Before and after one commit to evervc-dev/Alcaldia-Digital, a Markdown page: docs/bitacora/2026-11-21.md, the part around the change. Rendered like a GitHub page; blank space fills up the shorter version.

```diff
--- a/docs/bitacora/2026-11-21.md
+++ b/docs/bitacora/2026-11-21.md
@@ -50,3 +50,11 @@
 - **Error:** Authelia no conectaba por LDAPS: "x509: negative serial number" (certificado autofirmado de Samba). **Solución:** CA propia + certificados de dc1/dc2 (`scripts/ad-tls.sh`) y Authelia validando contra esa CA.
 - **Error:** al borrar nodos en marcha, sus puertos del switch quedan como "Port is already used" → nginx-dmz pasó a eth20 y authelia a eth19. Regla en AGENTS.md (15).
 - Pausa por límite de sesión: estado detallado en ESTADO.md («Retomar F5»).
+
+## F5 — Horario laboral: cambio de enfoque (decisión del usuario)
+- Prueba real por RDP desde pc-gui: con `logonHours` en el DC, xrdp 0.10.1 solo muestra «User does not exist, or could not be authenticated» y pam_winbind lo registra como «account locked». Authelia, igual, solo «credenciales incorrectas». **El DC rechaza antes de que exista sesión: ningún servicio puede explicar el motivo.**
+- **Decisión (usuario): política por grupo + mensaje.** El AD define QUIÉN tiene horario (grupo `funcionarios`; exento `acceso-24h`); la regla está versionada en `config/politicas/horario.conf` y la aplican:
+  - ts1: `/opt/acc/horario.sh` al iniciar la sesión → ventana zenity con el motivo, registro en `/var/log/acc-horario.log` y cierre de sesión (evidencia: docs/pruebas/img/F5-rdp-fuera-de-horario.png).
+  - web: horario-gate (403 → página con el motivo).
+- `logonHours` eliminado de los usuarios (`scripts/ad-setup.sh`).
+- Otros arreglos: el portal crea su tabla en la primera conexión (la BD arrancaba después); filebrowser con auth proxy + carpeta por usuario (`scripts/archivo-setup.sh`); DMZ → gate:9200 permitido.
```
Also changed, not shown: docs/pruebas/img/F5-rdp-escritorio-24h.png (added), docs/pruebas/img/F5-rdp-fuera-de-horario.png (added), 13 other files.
* * *
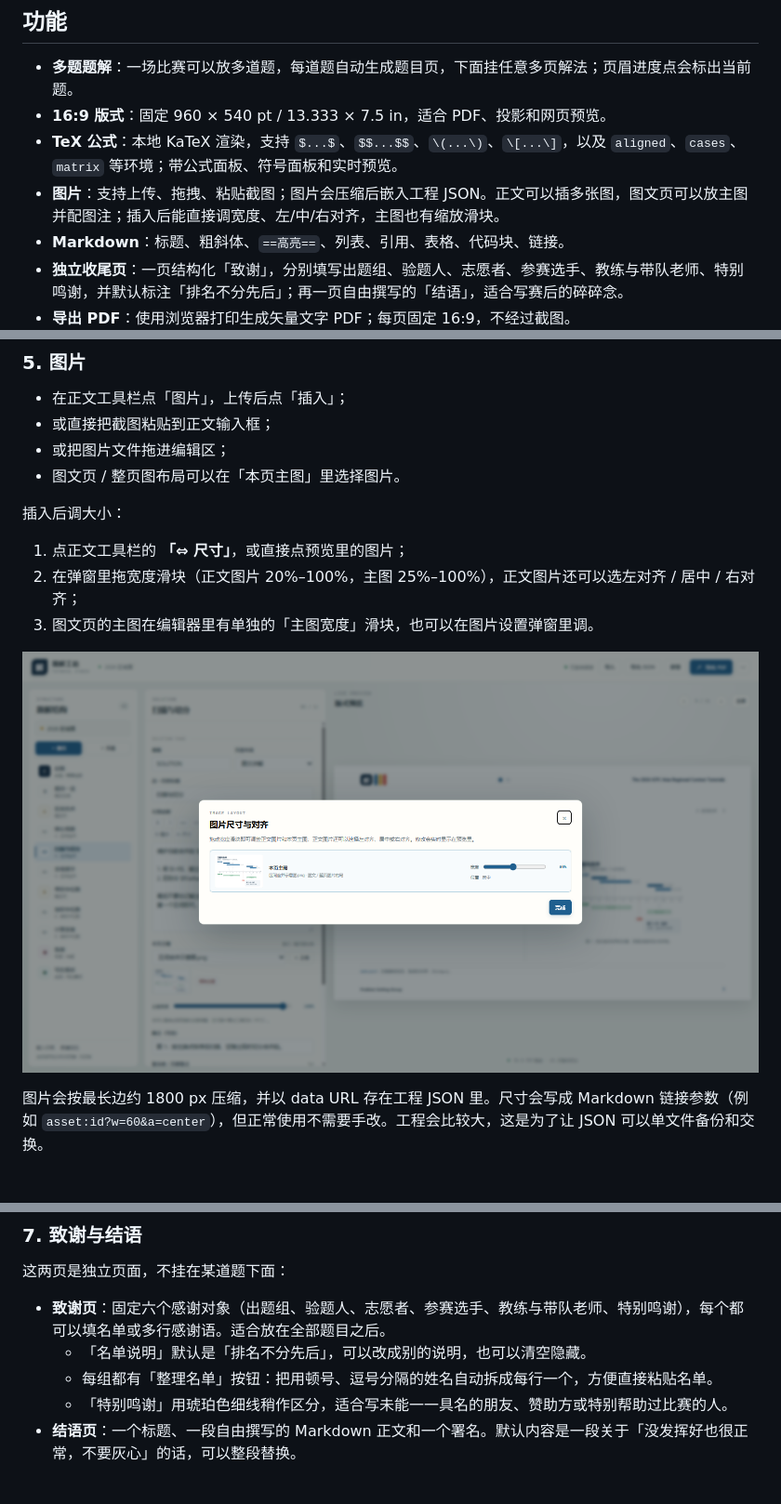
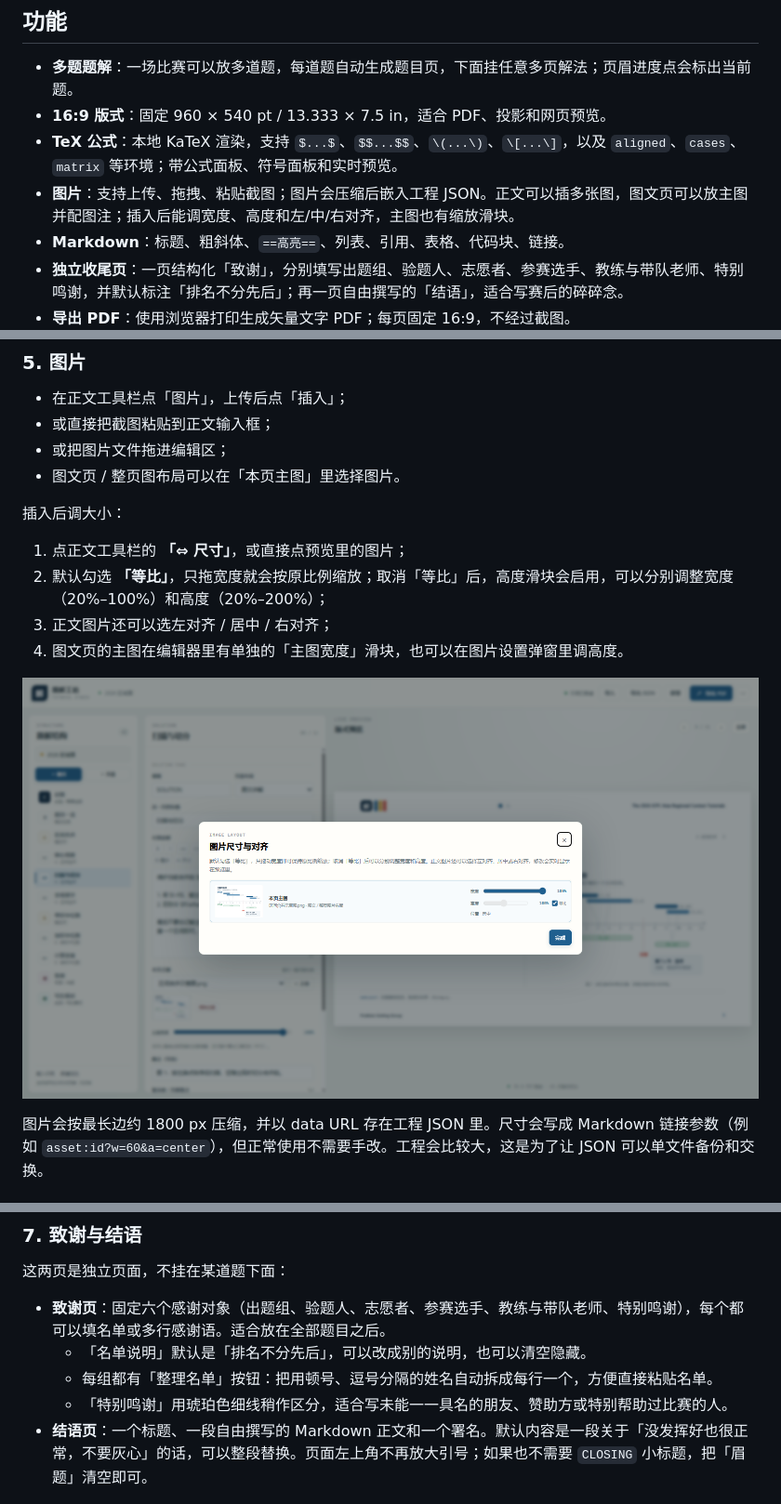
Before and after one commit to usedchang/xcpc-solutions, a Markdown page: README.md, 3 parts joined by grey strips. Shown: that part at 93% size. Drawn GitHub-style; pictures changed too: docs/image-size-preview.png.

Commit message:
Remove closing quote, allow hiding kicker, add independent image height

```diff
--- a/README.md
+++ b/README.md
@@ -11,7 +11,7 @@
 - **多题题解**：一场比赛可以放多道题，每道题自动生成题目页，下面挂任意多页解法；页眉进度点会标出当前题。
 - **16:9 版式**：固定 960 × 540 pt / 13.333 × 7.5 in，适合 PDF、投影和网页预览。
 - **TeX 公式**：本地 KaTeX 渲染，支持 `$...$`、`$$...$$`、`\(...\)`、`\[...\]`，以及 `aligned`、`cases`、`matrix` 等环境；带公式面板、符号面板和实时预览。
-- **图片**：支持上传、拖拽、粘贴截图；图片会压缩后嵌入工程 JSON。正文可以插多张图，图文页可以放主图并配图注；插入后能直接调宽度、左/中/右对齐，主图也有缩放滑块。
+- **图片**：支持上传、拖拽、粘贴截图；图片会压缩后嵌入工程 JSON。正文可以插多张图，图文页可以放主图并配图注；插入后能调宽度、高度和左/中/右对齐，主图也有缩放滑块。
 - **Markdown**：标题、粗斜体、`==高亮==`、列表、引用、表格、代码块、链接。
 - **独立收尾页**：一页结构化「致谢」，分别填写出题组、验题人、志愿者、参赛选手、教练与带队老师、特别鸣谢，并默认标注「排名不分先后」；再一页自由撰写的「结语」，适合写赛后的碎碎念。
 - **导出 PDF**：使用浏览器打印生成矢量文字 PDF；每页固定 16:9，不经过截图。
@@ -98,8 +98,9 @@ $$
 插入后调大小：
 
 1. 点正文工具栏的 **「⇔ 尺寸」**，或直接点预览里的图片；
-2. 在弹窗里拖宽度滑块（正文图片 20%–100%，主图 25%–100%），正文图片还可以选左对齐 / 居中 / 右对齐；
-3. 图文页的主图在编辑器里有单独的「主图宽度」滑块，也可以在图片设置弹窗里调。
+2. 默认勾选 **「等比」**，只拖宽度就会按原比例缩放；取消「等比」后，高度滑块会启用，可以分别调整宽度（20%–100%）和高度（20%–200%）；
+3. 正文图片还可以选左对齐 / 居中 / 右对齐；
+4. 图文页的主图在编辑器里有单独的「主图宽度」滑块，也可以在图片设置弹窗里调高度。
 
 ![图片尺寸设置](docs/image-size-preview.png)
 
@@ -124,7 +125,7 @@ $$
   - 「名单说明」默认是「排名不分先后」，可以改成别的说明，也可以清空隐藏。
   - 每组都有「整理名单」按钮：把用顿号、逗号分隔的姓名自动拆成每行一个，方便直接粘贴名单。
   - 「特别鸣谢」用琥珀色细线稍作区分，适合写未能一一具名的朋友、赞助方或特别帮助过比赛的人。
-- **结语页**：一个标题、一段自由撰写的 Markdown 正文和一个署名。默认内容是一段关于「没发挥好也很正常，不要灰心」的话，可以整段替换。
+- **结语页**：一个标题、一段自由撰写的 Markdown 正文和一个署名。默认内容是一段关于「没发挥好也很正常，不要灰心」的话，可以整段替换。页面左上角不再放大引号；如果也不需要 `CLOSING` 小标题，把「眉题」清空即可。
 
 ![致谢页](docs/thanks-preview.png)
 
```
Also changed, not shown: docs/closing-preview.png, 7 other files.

• WORK REQUIRED: Scan the data above. Return every line with "Markdown" in it.

• SOLUTION FOR THIS TASK:
Before and after one commit to evervc-dev/Alcaldia-Digital, a Markdown page: docs/bitacora/2026-11-21.md, the part around the change. Rendered like a GitHub page; blank space fills up the shorter version.
Before and after one commit to usedchang/xcpc-solutions, a Markdown page: README.md, 3 parts joined by grey strips. Shown: that part at 93% size. Drawn GitHub-style; pictures changed too: docs/image-size-preview.png.
 - **Markdown**：标题、粗斜体、`==高亮==`、列表、引用、表格、代码块、链接。
-- **结语页**：一个标题、一段自由撰写的 Markdown 正文和一个署名。默认内容是一段关于「没发挥好也很正常，不要灰心」的话，可以整段替换。
+- **结语页**：一个标题、一段自由撰写的 Markdown 正文和一个署名。默认内容是一段关于「没发挥好也很正常，不要灰心」的话，可以整段替换。页面左上角不再放大引号；如果也不需要 `CLOSING` 小标题，把「眉题」清空即可。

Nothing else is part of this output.